▶ [Dataset entries]
- Opening Delimiter -

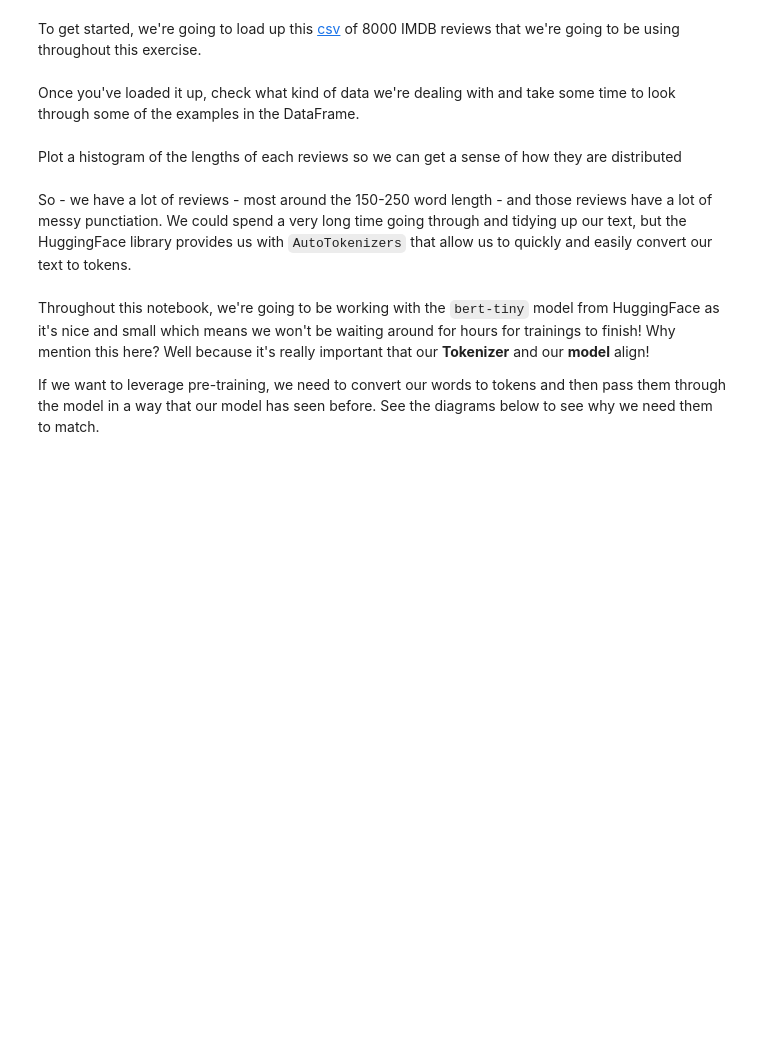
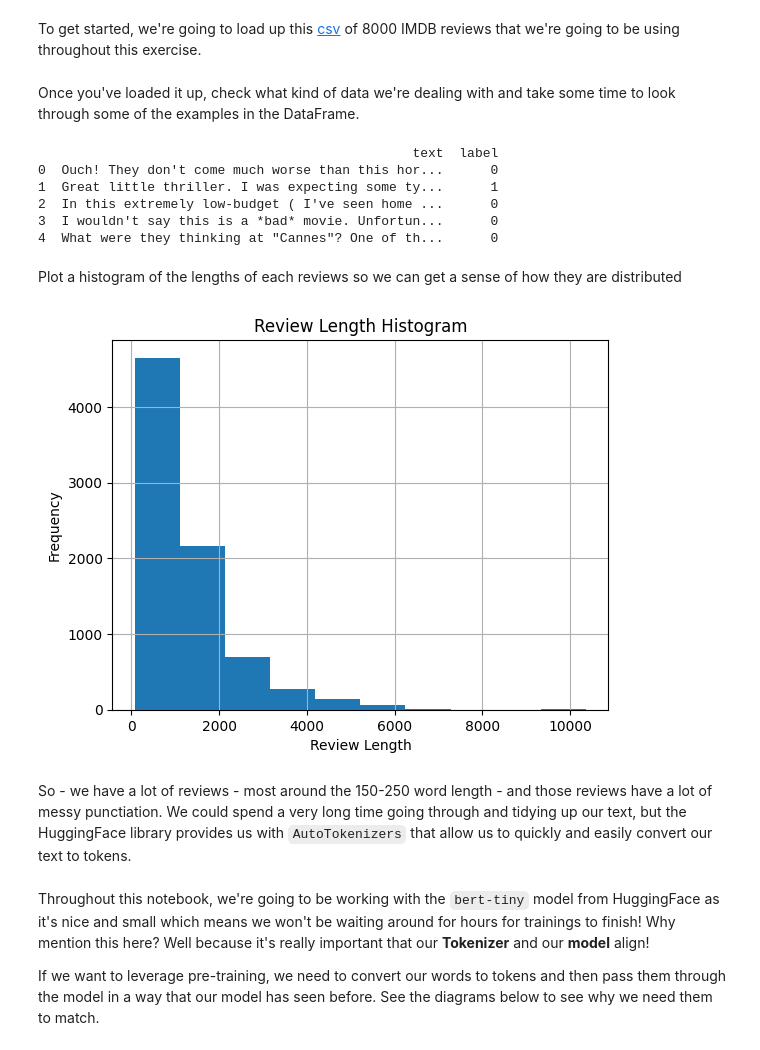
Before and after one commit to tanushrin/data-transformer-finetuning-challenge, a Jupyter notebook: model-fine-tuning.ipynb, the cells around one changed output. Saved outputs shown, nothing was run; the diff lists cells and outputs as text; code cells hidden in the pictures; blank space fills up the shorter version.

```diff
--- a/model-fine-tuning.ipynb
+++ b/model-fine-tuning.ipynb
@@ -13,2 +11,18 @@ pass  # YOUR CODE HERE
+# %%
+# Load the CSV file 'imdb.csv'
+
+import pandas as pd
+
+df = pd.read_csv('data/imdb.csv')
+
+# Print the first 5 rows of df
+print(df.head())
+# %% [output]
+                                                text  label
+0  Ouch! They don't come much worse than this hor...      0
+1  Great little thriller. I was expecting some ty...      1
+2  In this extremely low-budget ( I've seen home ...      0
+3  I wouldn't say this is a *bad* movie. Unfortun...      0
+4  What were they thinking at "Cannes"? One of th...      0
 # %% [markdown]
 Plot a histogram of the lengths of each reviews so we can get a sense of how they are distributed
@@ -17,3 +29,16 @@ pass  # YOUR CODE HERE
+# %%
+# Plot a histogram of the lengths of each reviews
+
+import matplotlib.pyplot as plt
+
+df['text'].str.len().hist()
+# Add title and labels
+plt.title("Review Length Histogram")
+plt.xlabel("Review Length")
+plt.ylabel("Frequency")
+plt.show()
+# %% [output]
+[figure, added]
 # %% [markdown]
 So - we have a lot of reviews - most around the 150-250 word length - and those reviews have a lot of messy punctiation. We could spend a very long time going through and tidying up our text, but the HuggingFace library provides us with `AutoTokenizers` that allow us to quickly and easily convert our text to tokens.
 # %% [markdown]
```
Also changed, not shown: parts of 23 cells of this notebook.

- Closing Delimiter -
- Opening Delimiter -

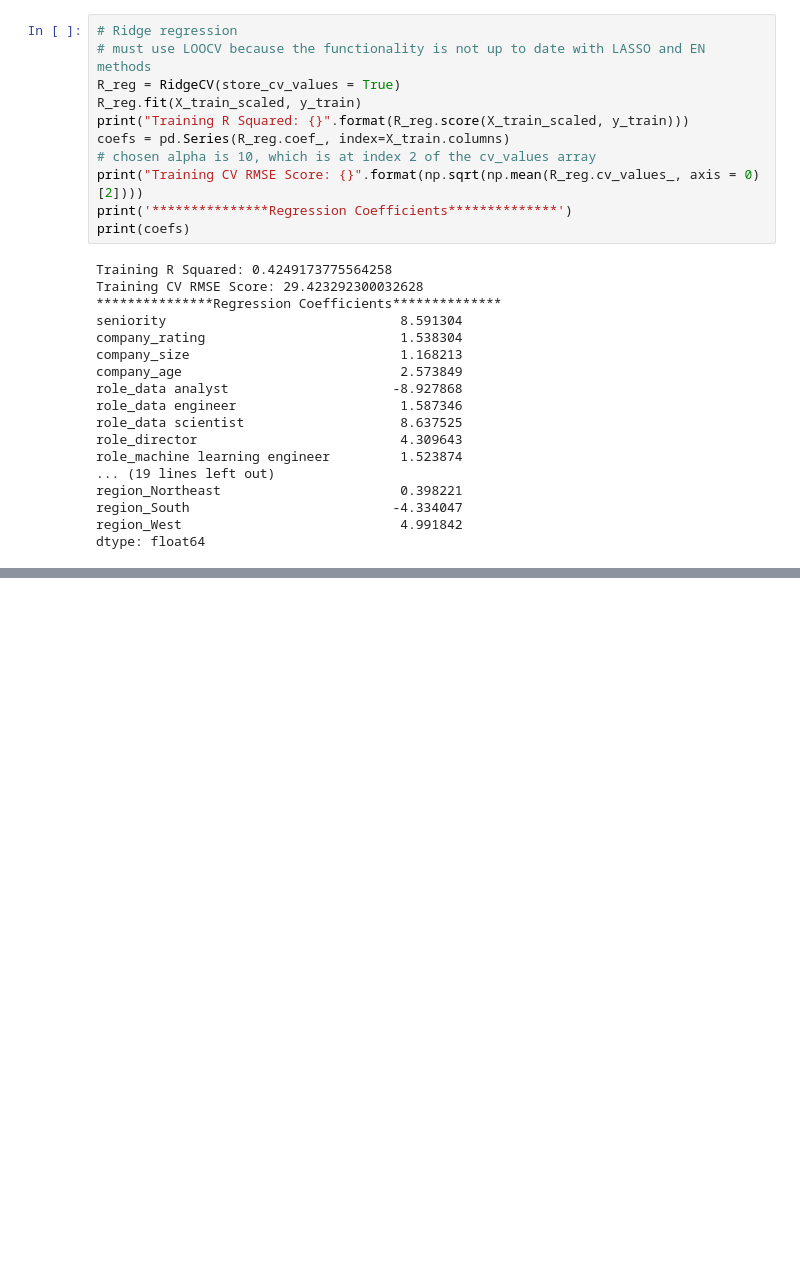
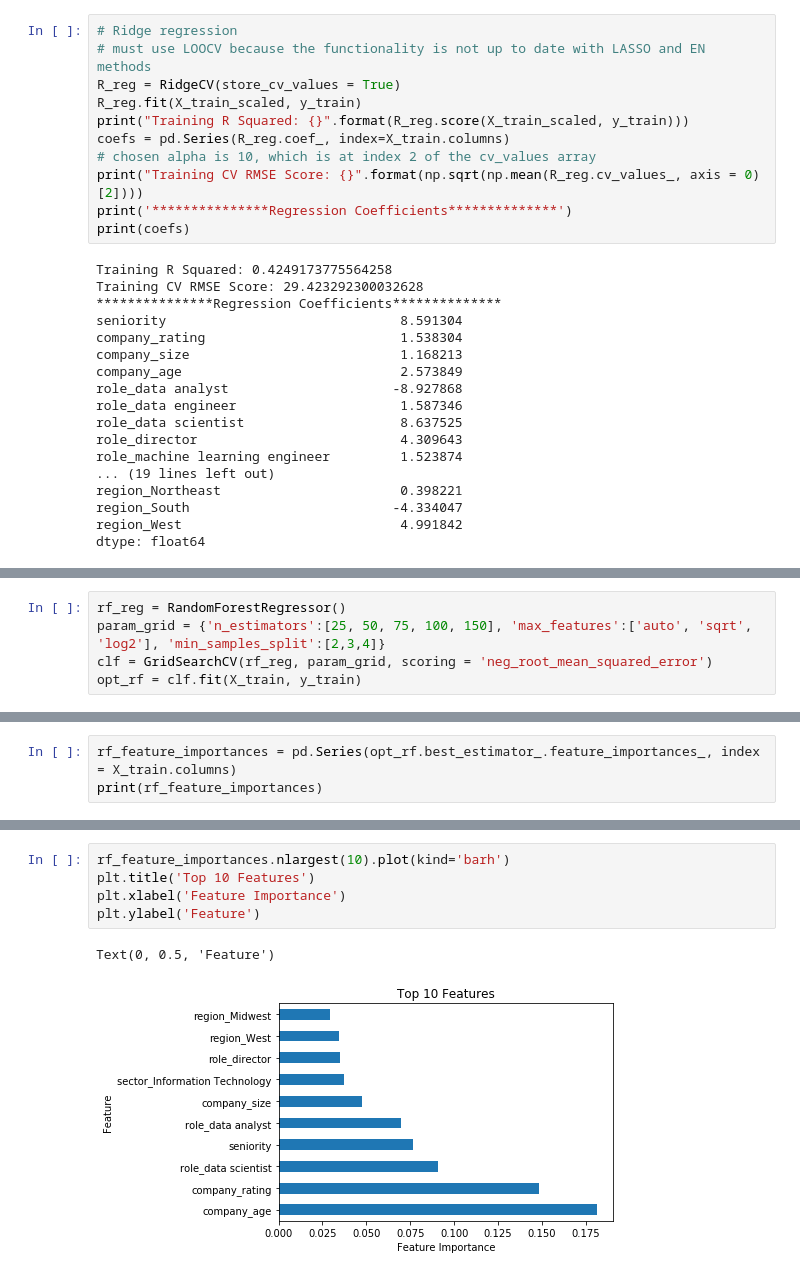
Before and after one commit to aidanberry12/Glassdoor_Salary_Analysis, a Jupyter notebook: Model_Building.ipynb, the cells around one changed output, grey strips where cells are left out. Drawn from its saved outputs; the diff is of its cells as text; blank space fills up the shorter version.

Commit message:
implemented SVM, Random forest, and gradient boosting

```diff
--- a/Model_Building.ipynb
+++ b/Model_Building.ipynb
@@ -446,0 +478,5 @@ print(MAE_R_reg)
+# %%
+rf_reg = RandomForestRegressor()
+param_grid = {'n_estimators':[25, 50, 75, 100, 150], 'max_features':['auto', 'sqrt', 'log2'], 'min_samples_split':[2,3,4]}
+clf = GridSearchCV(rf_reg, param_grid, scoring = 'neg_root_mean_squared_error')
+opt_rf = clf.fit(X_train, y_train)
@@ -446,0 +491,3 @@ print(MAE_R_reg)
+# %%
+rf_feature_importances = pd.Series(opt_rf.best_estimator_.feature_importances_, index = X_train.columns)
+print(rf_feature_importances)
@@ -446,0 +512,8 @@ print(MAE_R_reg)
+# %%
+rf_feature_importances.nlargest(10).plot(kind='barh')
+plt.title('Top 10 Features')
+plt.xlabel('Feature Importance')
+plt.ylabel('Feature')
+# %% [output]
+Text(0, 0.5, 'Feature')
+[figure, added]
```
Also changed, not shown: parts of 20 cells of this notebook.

- Closing Delimiter -

▶ [Task item] Within the records, count the lines that include the word "each". Answer with the number only.

▶ [Output for this task] 2